**WORK ORDER**: Count how many lines of the material hold "this". Respond with that number alone.

**RECORDS FOR THE TASK**:
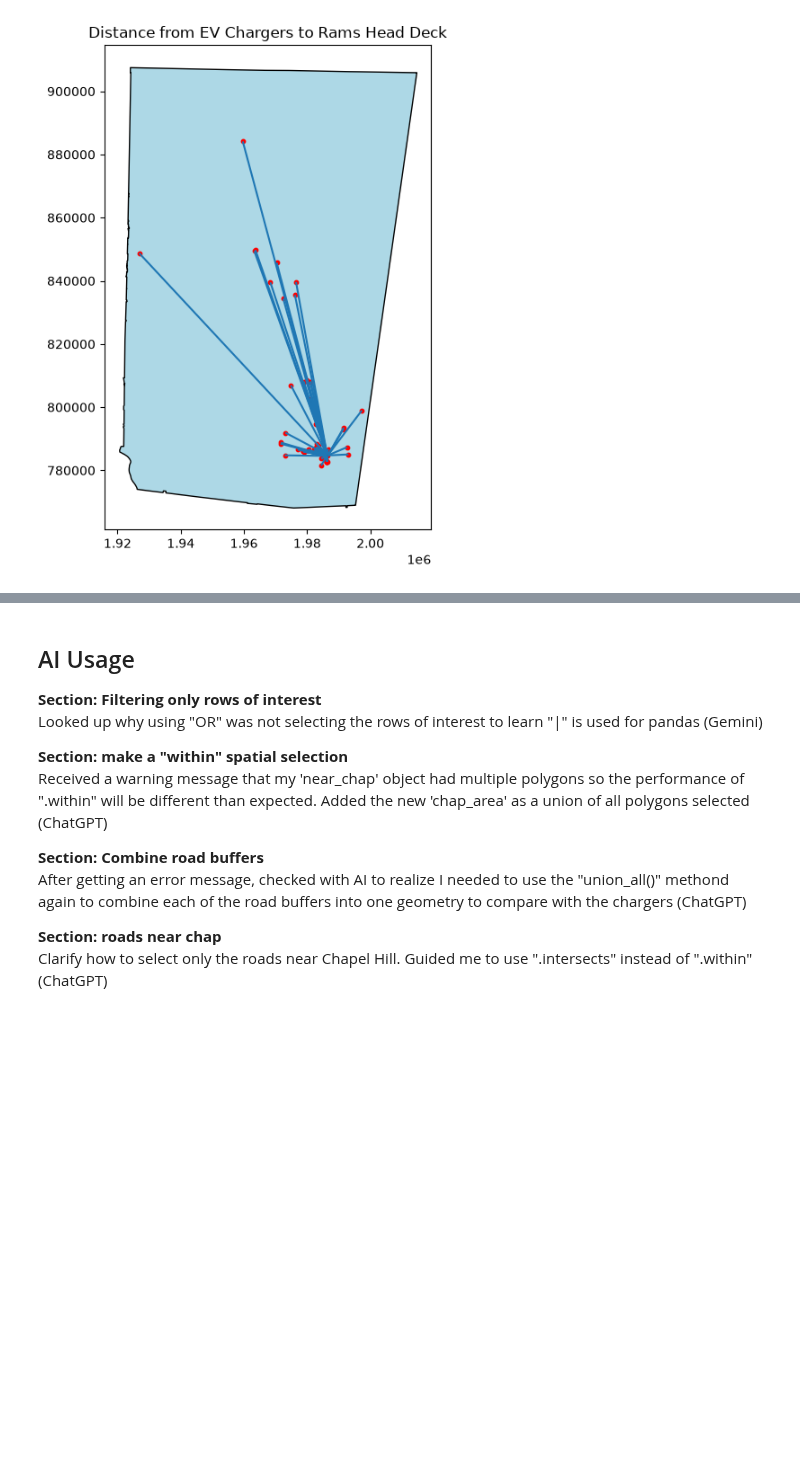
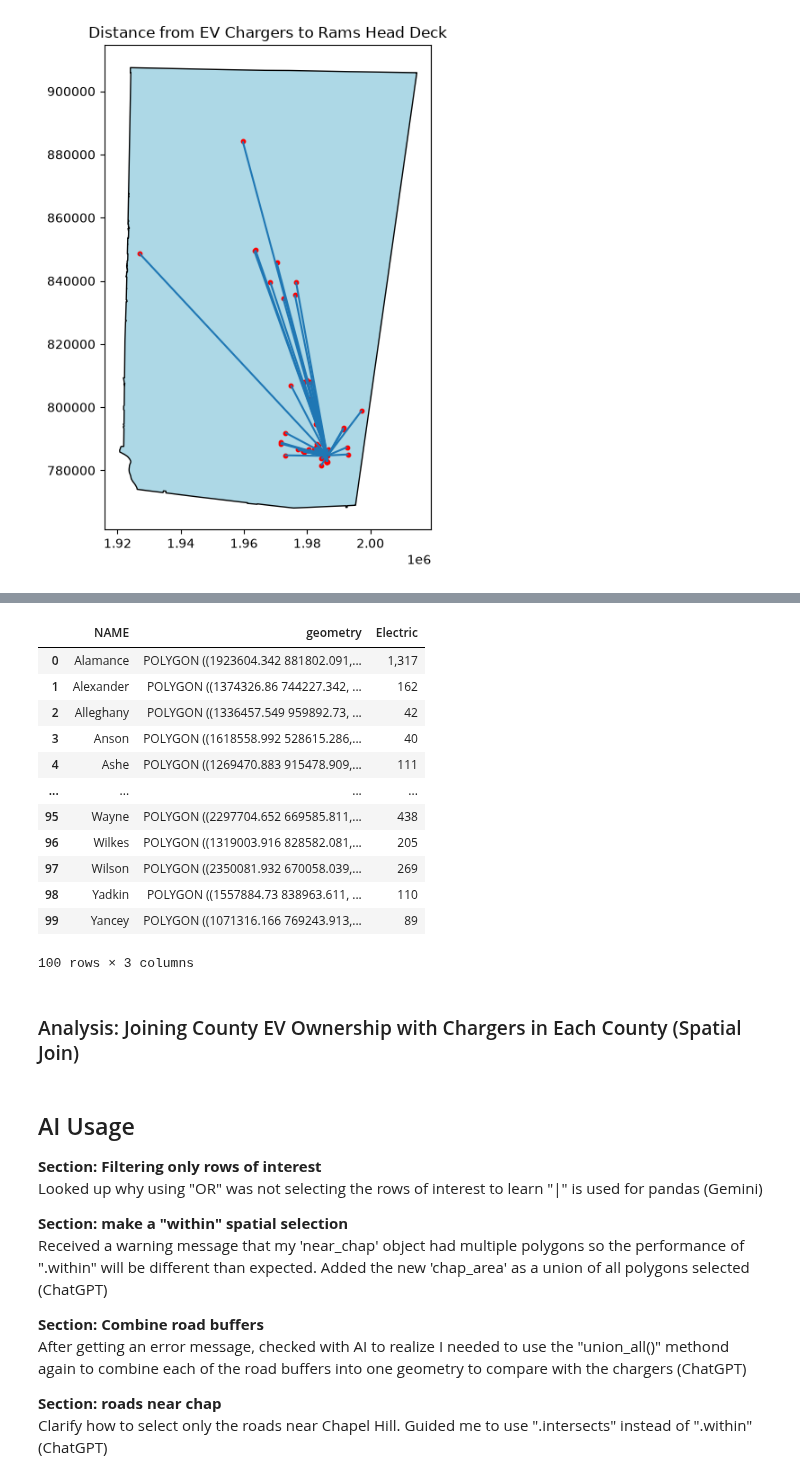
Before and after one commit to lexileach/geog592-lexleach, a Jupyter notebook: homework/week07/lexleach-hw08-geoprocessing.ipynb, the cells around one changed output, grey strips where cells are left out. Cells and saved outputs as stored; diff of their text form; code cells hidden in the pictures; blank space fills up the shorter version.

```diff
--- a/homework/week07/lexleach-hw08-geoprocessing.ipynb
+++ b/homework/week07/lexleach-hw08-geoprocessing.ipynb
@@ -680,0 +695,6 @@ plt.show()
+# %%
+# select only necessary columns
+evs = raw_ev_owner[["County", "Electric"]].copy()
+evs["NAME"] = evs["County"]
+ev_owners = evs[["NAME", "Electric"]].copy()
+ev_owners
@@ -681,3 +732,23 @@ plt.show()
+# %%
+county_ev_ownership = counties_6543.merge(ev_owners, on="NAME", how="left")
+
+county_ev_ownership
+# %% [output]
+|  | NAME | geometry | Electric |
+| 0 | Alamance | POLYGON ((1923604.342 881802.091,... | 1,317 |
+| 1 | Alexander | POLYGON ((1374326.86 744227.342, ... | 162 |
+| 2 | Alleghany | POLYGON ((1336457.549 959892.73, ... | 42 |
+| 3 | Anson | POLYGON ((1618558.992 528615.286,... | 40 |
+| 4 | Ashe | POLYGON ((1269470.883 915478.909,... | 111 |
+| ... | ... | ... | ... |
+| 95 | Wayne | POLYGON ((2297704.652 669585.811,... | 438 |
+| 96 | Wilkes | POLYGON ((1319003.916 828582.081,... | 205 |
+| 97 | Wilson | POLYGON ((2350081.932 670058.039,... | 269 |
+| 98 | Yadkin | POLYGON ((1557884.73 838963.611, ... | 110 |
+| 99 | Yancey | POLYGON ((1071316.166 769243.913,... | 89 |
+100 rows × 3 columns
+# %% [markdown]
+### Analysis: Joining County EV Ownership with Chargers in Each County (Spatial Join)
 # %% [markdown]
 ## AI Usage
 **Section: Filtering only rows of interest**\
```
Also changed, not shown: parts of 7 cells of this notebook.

==

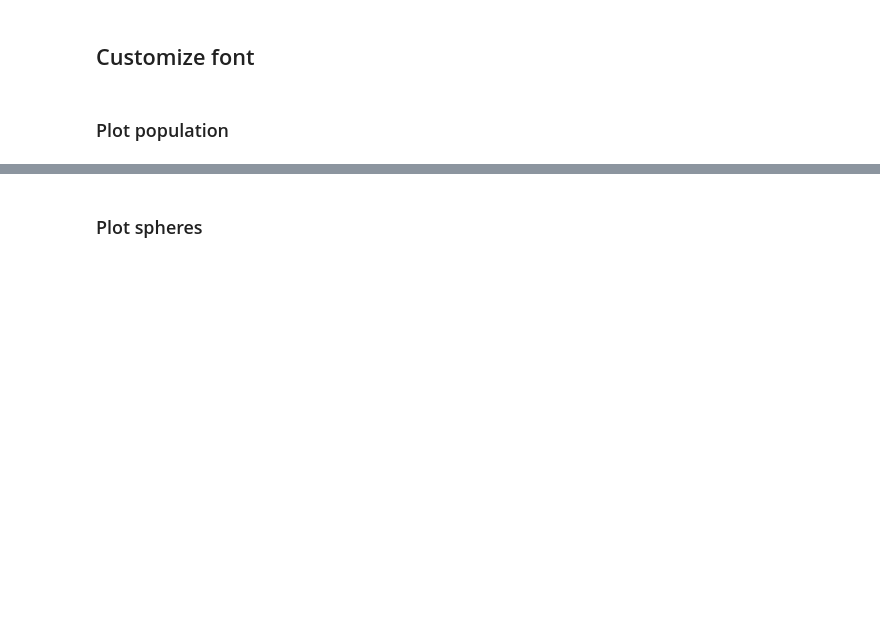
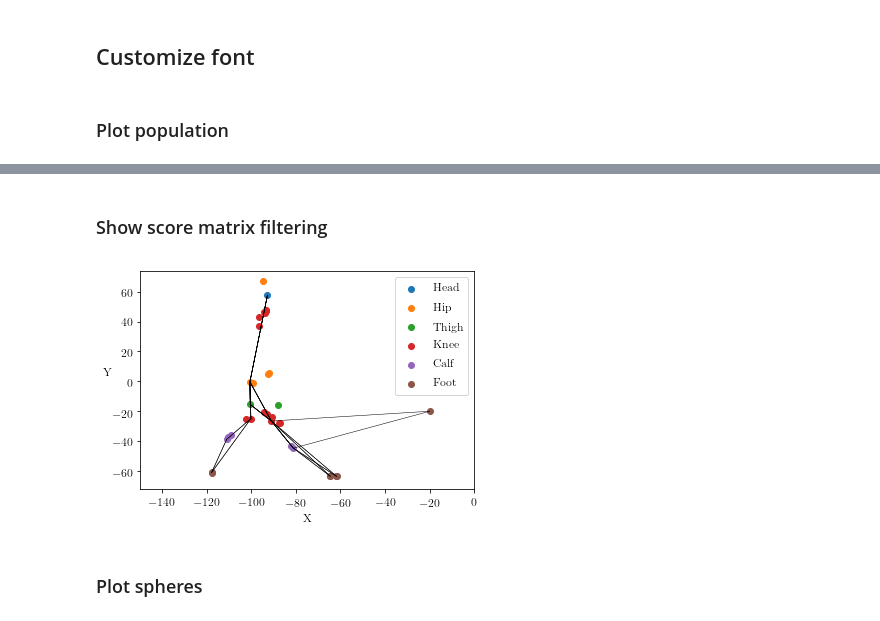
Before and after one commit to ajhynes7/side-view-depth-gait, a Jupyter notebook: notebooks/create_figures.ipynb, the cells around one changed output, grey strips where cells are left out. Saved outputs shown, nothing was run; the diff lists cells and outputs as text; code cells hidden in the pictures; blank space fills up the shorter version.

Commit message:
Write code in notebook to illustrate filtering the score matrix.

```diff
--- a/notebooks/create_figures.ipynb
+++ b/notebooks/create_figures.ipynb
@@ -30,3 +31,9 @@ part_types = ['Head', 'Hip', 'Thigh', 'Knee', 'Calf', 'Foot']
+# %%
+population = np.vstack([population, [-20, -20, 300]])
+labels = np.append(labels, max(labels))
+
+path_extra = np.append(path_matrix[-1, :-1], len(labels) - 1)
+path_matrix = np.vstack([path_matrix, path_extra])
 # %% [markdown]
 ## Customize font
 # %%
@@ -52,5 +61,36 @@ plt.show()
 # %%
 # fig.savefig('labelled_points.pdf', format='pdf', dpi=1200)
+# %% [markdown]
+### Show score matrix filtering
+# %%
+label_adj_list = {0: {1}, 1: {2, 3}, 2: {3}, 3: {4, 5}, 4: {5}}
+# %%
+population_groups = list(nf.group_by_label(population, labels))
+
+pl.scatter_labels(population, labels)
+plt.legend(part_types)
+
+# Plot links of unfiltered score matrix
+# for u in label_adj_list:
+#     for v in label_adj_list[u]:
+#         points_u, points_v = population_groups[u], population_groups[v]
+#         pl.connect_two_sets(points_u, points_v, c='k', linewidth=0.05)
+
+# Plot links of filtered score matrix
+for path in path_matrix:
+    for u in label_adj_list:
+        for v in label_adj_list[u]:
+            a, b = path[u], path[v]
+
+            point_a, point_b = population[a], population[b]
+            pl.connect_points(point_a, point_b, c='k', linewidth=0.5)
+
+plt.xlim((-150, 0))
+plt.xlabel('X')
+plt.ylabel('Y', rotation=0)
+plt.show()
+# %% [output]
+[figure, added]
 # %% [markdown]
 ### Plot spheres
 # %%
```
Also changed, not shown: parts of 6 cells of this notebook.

**YOUR RESPONSE**: 2